Money. We love it. We struggle with it. We fight about it. Money touches some of the deepest recesses of our being, the tender spots where insecurities dwell. We fear we won’t have enough, even when we have always had enough to survive in the past. We want to be respected and valued for what we provide and to demonstrate good stewardship. We know money is a useful tool, but it can also be the root of all evil and equated with power. Here are some suggestions to overcome the obstacle of money in your divorce.
With roughly half of all marriages ending in divorce, transitioning from married to not-married has become a regular rite of passage. Unfortunately, many people are scarred from this experience. It’s never a picnic to end a committed relationship, divide up a shared lifestyle and develop new arrangements for your children, but some paths through that mess are easier than others. Most people begin their divorce process by contacting a lawyer. Legal advice is a critical step in the process, but not necessarily the best starting point, since who you see first likely frames the situation.
Here’s the problem: law, particularly civil law, is designed to help bring justice to victims of wrongdoing.
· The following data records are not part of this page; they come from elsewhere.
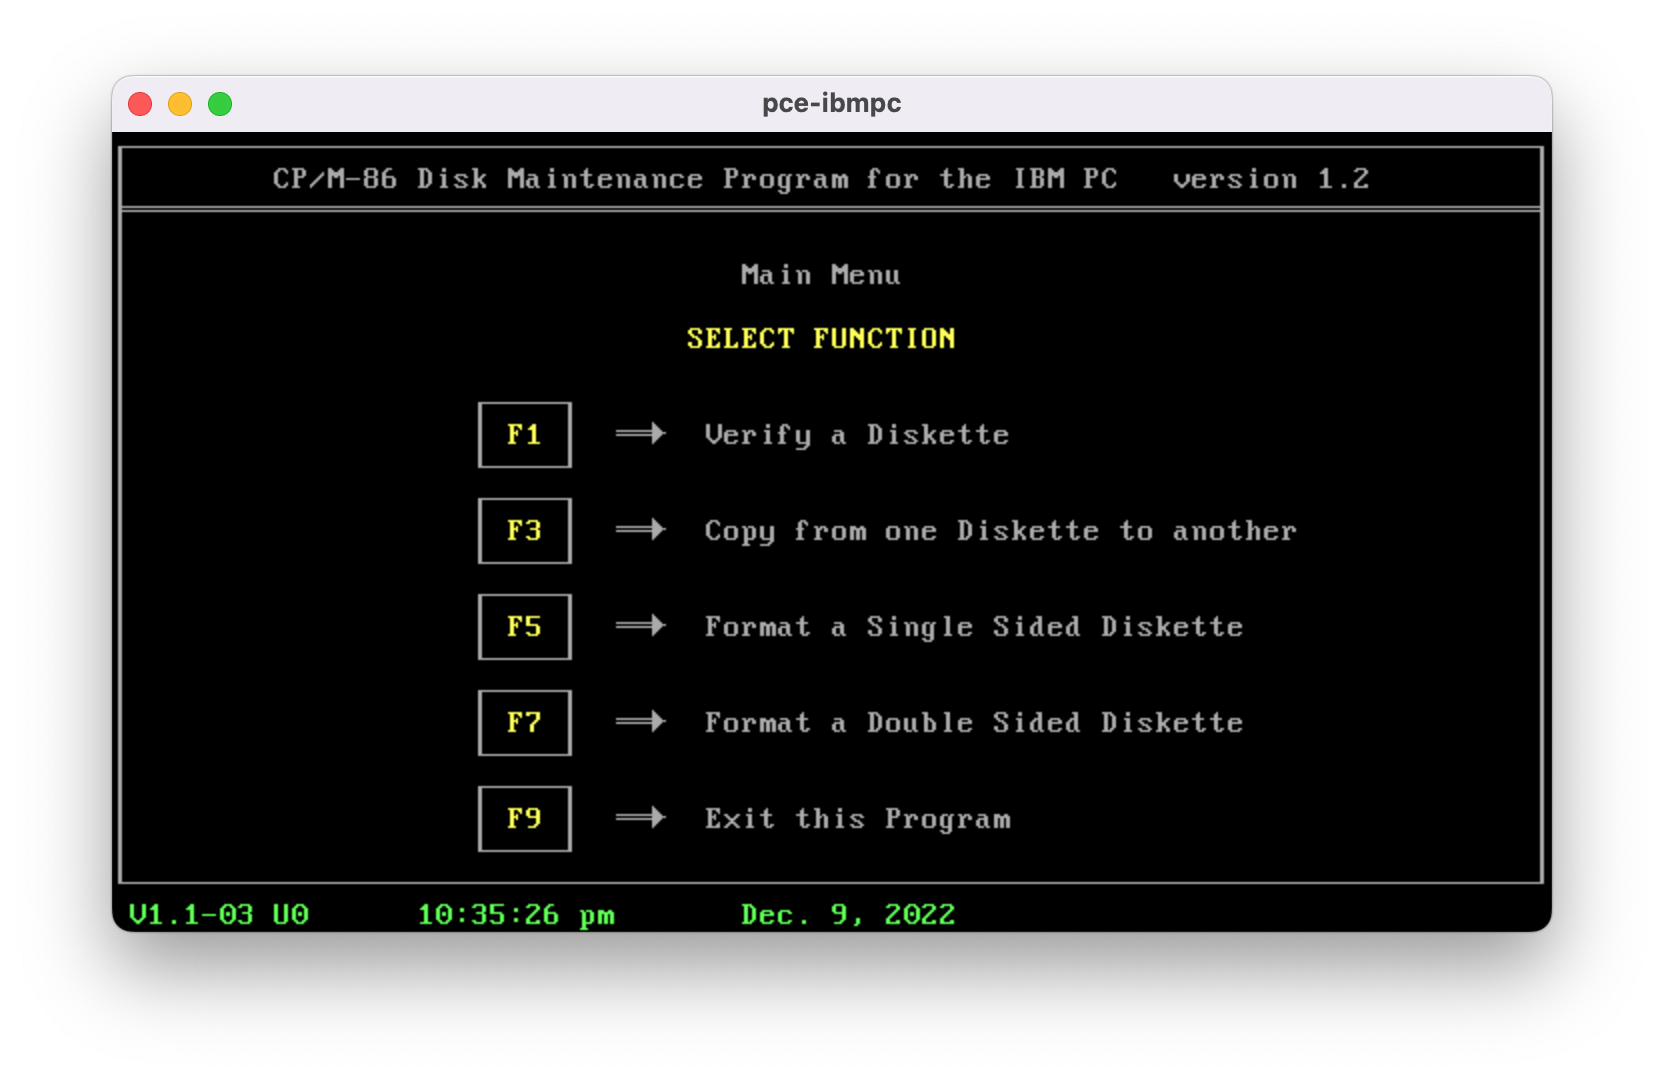
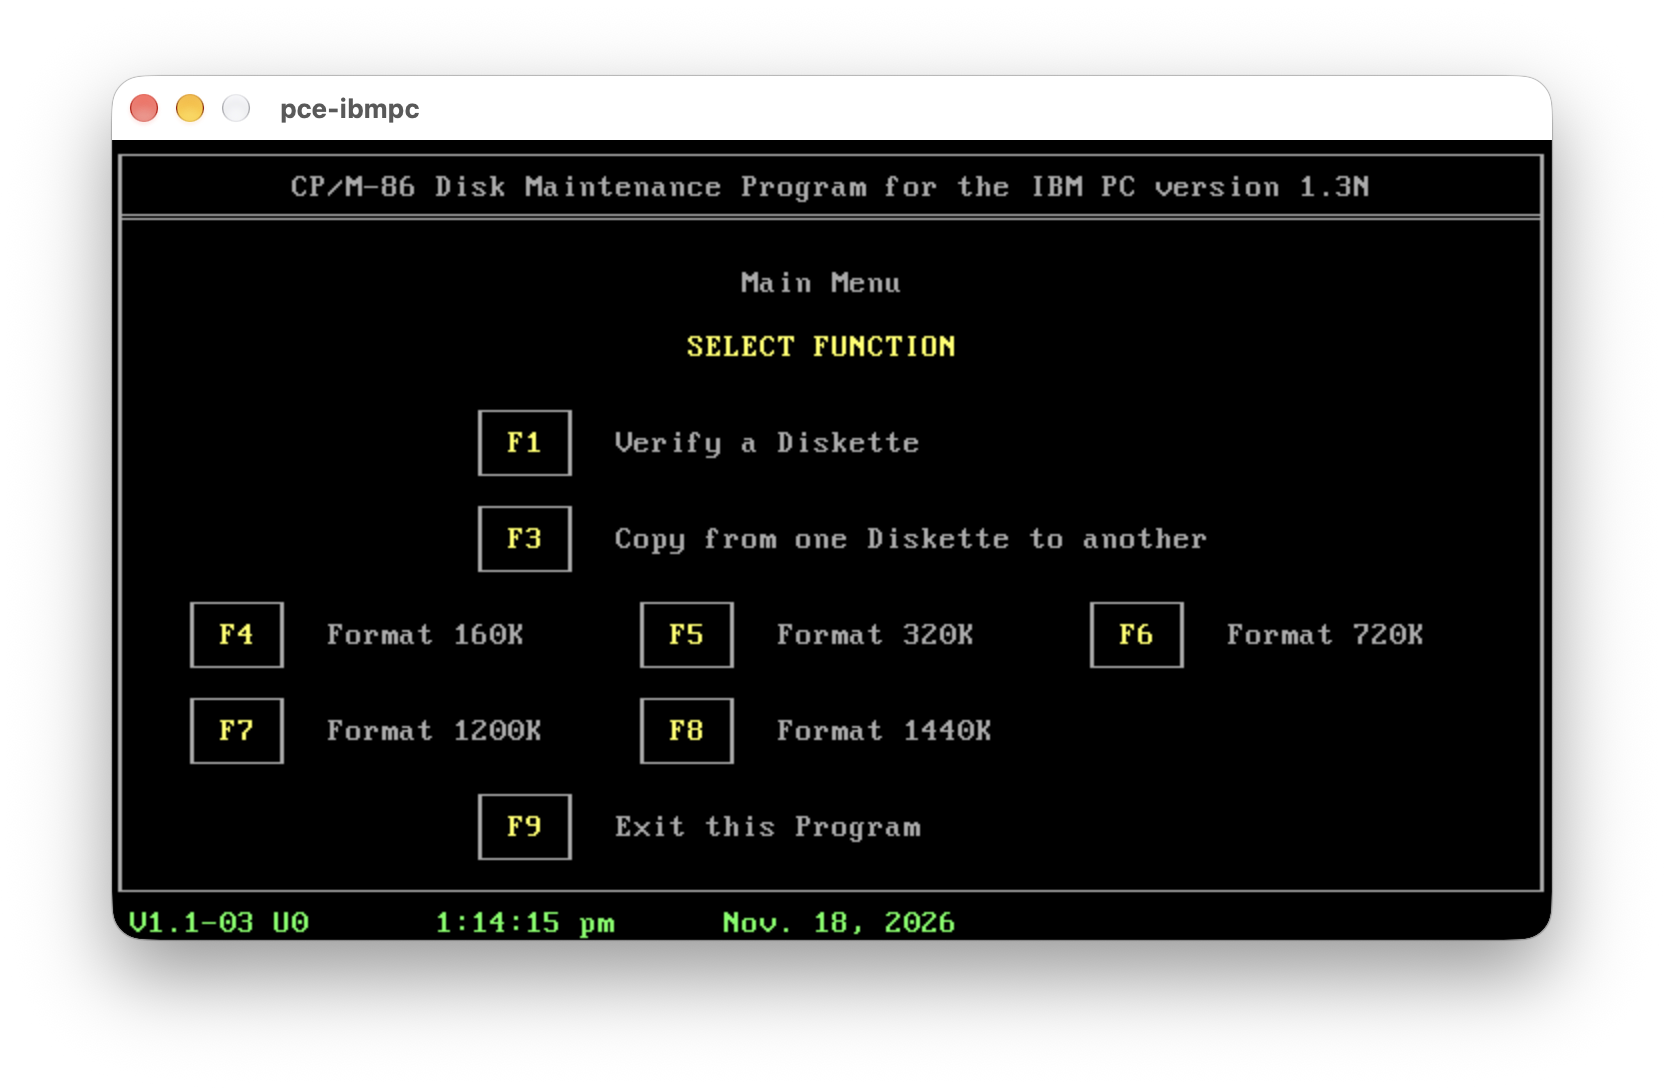
cleanup

diff --git a/README.md b/README.md
@@ -150,7 +150,7 @@ Original/patched binaries live in `base/`; source builds live in `commands/`. Im
 | `dcopy` | — | Copy 160/180/320/360K CP/M or FAT media |
 | `ddt86` | Original | CCP/M-86 3.1 port |
 | `dform` | — | Command-line formatter using DSKMAINT's boot sector and loader |
-| `dskmaint` | Updated 1.0→1.2 | Reconstructed CP/M-86 source |
+| `dskmaint` | Updated 1.0→1.3N | Reconstructed CP/M-86 source |
 | `ed` | DR-patched | CCP/M-86 3.1 port |
 | `function` | Original | Reconstructed CP/M-86 source |
 | `gencmd` | Original | CCP/M-86 3.1 port |
@@ -331,8 +331,8 @@ Use [PCE](http://www.hampa.ch/pce/) with cpmtools for testing, or try the 160K i
 <img src="./images/menu.png" alt="CP/M-86 Menu" width="48%">
 <br><sub>V20 MBC hardware &nbsp;·&nbsp; CP/M-86 running in PCE</sub><br>
 <img src="./images/setup.png" alt="BIOS Setup 1.2" width="48%">
-<img src="./images/dskmaint.png" alt="Disk Maintenance 1.2" width="48%">
-<br><sub>BIOS Setup 1.2 &nbsp;·&nbsp; Disk Maintenance 1.2</sub>
+<img src="./images/dskmaint.png" alt="Disk Maintenance 1.3N" width="48%">
+<br><sub>BIOS Setup 1.2 &nbsp;·&nbsp; Disk Maintenance 1.3N</sub>
 </p>
 
 ---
It is oriented toward enforcing rights and distinguishing right actions from wrong. Anyone who has ever been in a relationship or even known anyone who has been in a relationship knows that love operates on a completely different set of rules. While I may not believe that “all is fair in love and war,” I recognize that when it comes to interpersonal relationships, perspectives are completely subjective. When someone breaks up with us, we feel hurt, angry and wronged, but that type of wrong has little to do with legal definitions.
And yet we keep trying to solve this problem of broken hearts and homes through a system of justice. If you take your broken marriage to a good lawyer, she will define your legal rights, defend you from anticipated or perceived injustices from your ex, and attempt to get the best settlement possible for you. Whether or not that will solve your problem most efficiently or is in the best interest of your children, that is what a lawyer does. When you’re a hammer, every problem is a nail.
The purpose of mediation is to resolve a problem. It assumes that the people involved in a conflict know best how to solve it. It is not interested in who is more right or wrong in a given situation, only how to move forward from the existing situation to a solution that both parties can live with. The problem is framed as a challenge for the parties to address together rather than a win/lose predicament. This results in couples developing parenting plans or financial plans that consider what is in the best interest of the children first and both adults secondarily.
I’m not saying that one should ignore the legal implications of divorce. In fact, marriage is a legal institution and therefore there are legal implications to ending it. Dividing properties, retirement plans or business can be extremely complex and legal counsel provides a well-trained set of eyes to help sort it out. I’m suggesting that where you start the process impacts how that problem is framed, how it will be solved and ultimately how the parties view the situation years hence. I recommend legal counsel to everyone who goes through a divorce or separation. Consider the specialties of law paralleling the specialties of medicine. If you have back pain, by all means consult a back surgeon, but don’t start there. Begin with your family practice doctor or maybe a physical therapist. If you need surgery, you will be grateful for the knowledge and talent of a good surgeon, but first employ other, less invasive means of alleviating your pain.